Brookie – “Wemmme fink. I have Woody. I have Jessie and Buzz.”






Later, Brookelyn and I had to both go poddy. She went first then told me it was my turn. As she walked away she said with authority, “Don’t fall in your poddy, K Gwamma?”

I used to think the way of escape was an OUT to the problem.
As I look more closely, it’s not talking about
ending the trial,
but enduring the trial.
Until He reveals His ending to this trial,
we know He will continue to provide
ways of escape.
His Word promises,
and my Father always keeps His Word.

The Refining Silver Anniversary
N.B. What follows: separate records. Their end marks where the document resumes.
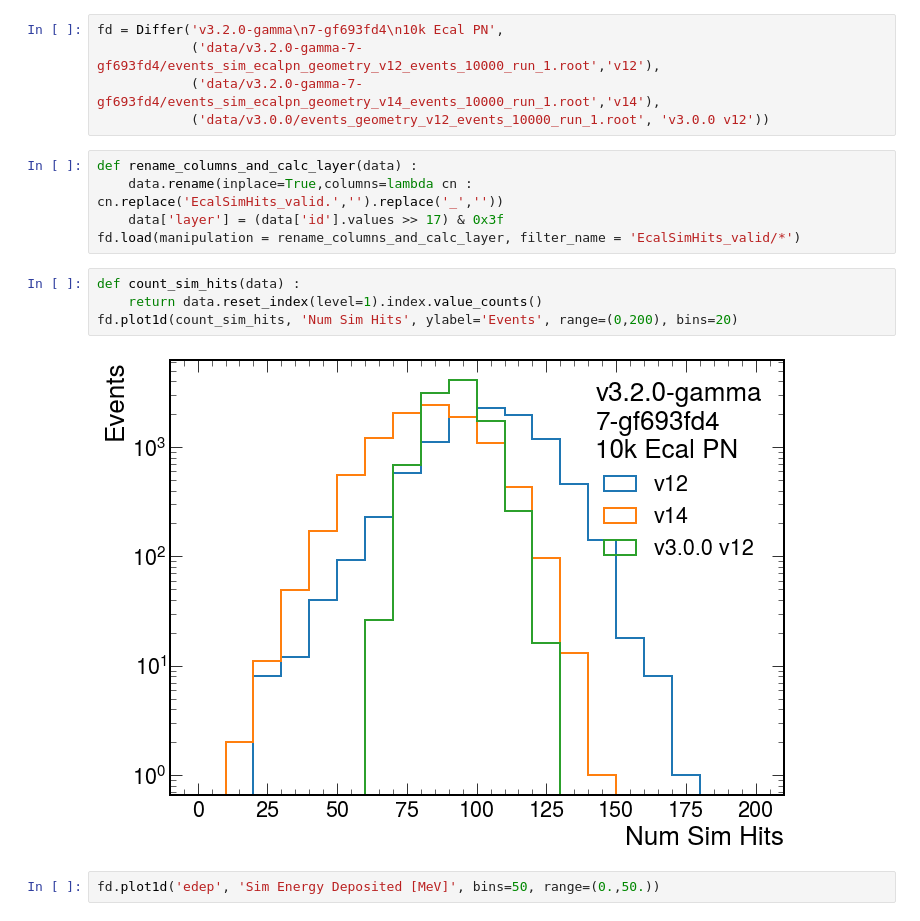
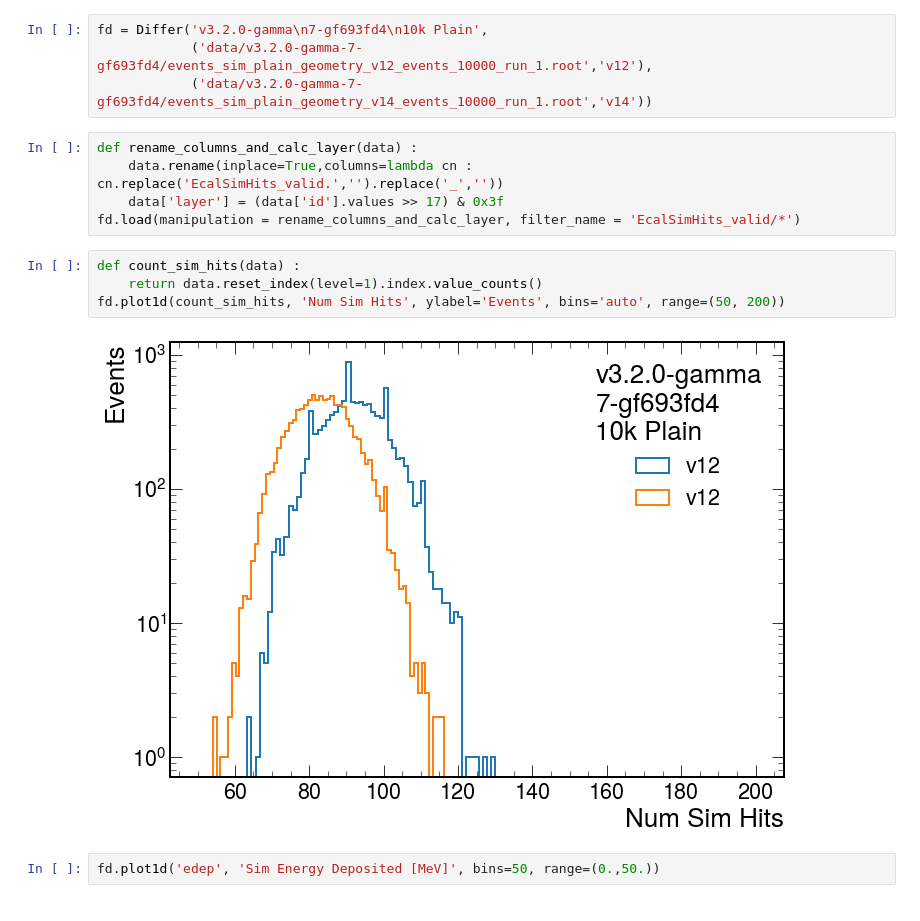
Before and after one commit to tomeichlersmith/ldmx-ecal-validation, a Jupyter notebook: test.ipynb, the cells around one changed output. Saved outputs shown, nothing was run; the diff lists cells and outputs as text.

```diff
--- a/test.ipynb
+++ b/test.ipynb
@@ -5,10 +5,9 @@ import matplotlib.pyplot as plt
 import mplhep
 plt.style.use(mplhep.style.ROOT)
 # %%
-fd = Differ('v3.2.0-gamma\n7-gf693fd4\n10k Ecal PN',
-            ('data/v3.2.0-gamma-7-gf693fd4/events_sim_ecalpn_geometry_v12_events_10000_run_1.root','v12'),
-            ('data/v3.2.0-gamma-7-gf693fd4/events_sim_ecalpn_geometry_v14_events_10000_run_1.root','v14'),
-            ('data/v3.0.0/events_geometry_v12_events_10000_run_1.root', 'v3.0.0 v12'))
+fd = Differ('v3.2.0-gamma\n7-gf693fd4\n10k Plain',
+            ('data/v3.2.0-gamma-7-gf693fd4/events_sim_plain_geometry_v12_events_10000_run_1.root','v12'),
+            ('data/v3.2.0-gamma-7-gf693fd4/events_sim_plain_geometry_v14_events_10000_run_1.root','v14'))
 # %%
 def rename_columns_and_calc_layer(data) :
     data.rename(inplace=True,columns=lambda cn : cn.replace('EcalSimHits_valid.','').replace('_',''))
@@ -17,9 +16,9 @@ fd.load(manipulation = rename_columns_and_calc_layer, filter_name = 'EcalSimHits
 # %%
 def count_sim_hits(data) :
     return data.reset_index(level=1).index.value_counts()
-fd.plot1d(count_sim_hits, 'Num Sim Hits', ylabel='Events', range=(0,200), bins=20)
+fd.plot1d(count_sim_hits, 'Num Sim Hits', ylabel='Events', bins='auto', range=(50, 200))
 # %% [output]
-[figure, old version]
+[figure, new version]
 # %%
 fd.plot1d('edep', 'Sim Energy Deposited [MeV]', bins=50, range=(0.,50.))
 # %% [output]
```
Also changed, not shown: parts of 1 cell of this notebook.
It’s appropriate the anniversary 
Scott and I celebrate today is the
Silver Anniversary,
because silver is a precious metal refined by fire,
and we’re in the flames.
Silver is the metal of redemption,
the reminder of our purchase by the blood of Christ.
I find it ironic, now, that our wedding was filled with tears of joy.
Instead of traditional vows,
we read marriage prayers written by a godly older man
who still disciples my husband.
Our hearts were so filled with gratitude to the Lord we wept.
Our ceremony was simple, but filled with faith and love.
Were those tears foreshadowing of the type of marriage we would have?
We’re still best friends.
We’re still so in love our children pretend to shudder in horror
frequently yelling things like,
“We’re scarred for life!”
when they catch us stealing a kiss in the kitchen.
But, we’ve had our share of sorrows. 
I can’t say more than our share,
because we trust the Lord has written our love story.
Everything is part of his plan.
In the early years of marriage there was no money to celebrate anniversaries.
Once, we went to McDonald’s
and were thrilled to EACH order a meal,
NOT share our fries,
AND order desert.
As the kids multiplied there wasn’t money to buy a meal
AND pay a babysitter.
Since we didn’t want to do either/or,
we usually did neither.
For our fifth anniversary, we were determined to celebrate.
The kids came down with chicken pox.
For our tenth anniversary, we were determined to celebrate.
Our kids had a horrible flu and rash.
For our fifteenth anniversary, we were determined to celebrate.
I can’t remember what thwarted our plans.
For our twentieth anniversary, we were determined to celebrate.
In the throes of  my cancer, we managed one night away.
For our twenty-fifth anniversary, we were determined to celebrate.
For a year we dreamed of cruises and trips.
A month ago, we were still undecided.
Not just undecided, we didn’t feel peace.
We didn’t feel right about going to Hawaii.
We didn’t feel right about going to DC.
Nothing felt right, and we had no peace,
and we didn’t understand why.
We trusted the unction and didn’t book flights or hotels.
On Valentine’s Day, we discovered why the Lord kept us home.
We thank Him for keeping us from making plans
we wouldn’t have kept.
We have no desire to do anything, but fight for an Innocent Man.
Shadrach, Meshach and Abednego were thrown into the fiery furnace,
but found themselves in the presence of the Son of God,
Like these men, we’re in a purifying fiery trial,
but strongly feel the presence of the Lord.
Today, Scott and I are celebrating the SILVER of our marriage,
knowing the fire will burn off dross and reflect
 the beautiful image of the Savior in the perfected surface.
Someday, when the Lord gives relief,
we’ll celebrate the ANNIVERSARY of our marriage.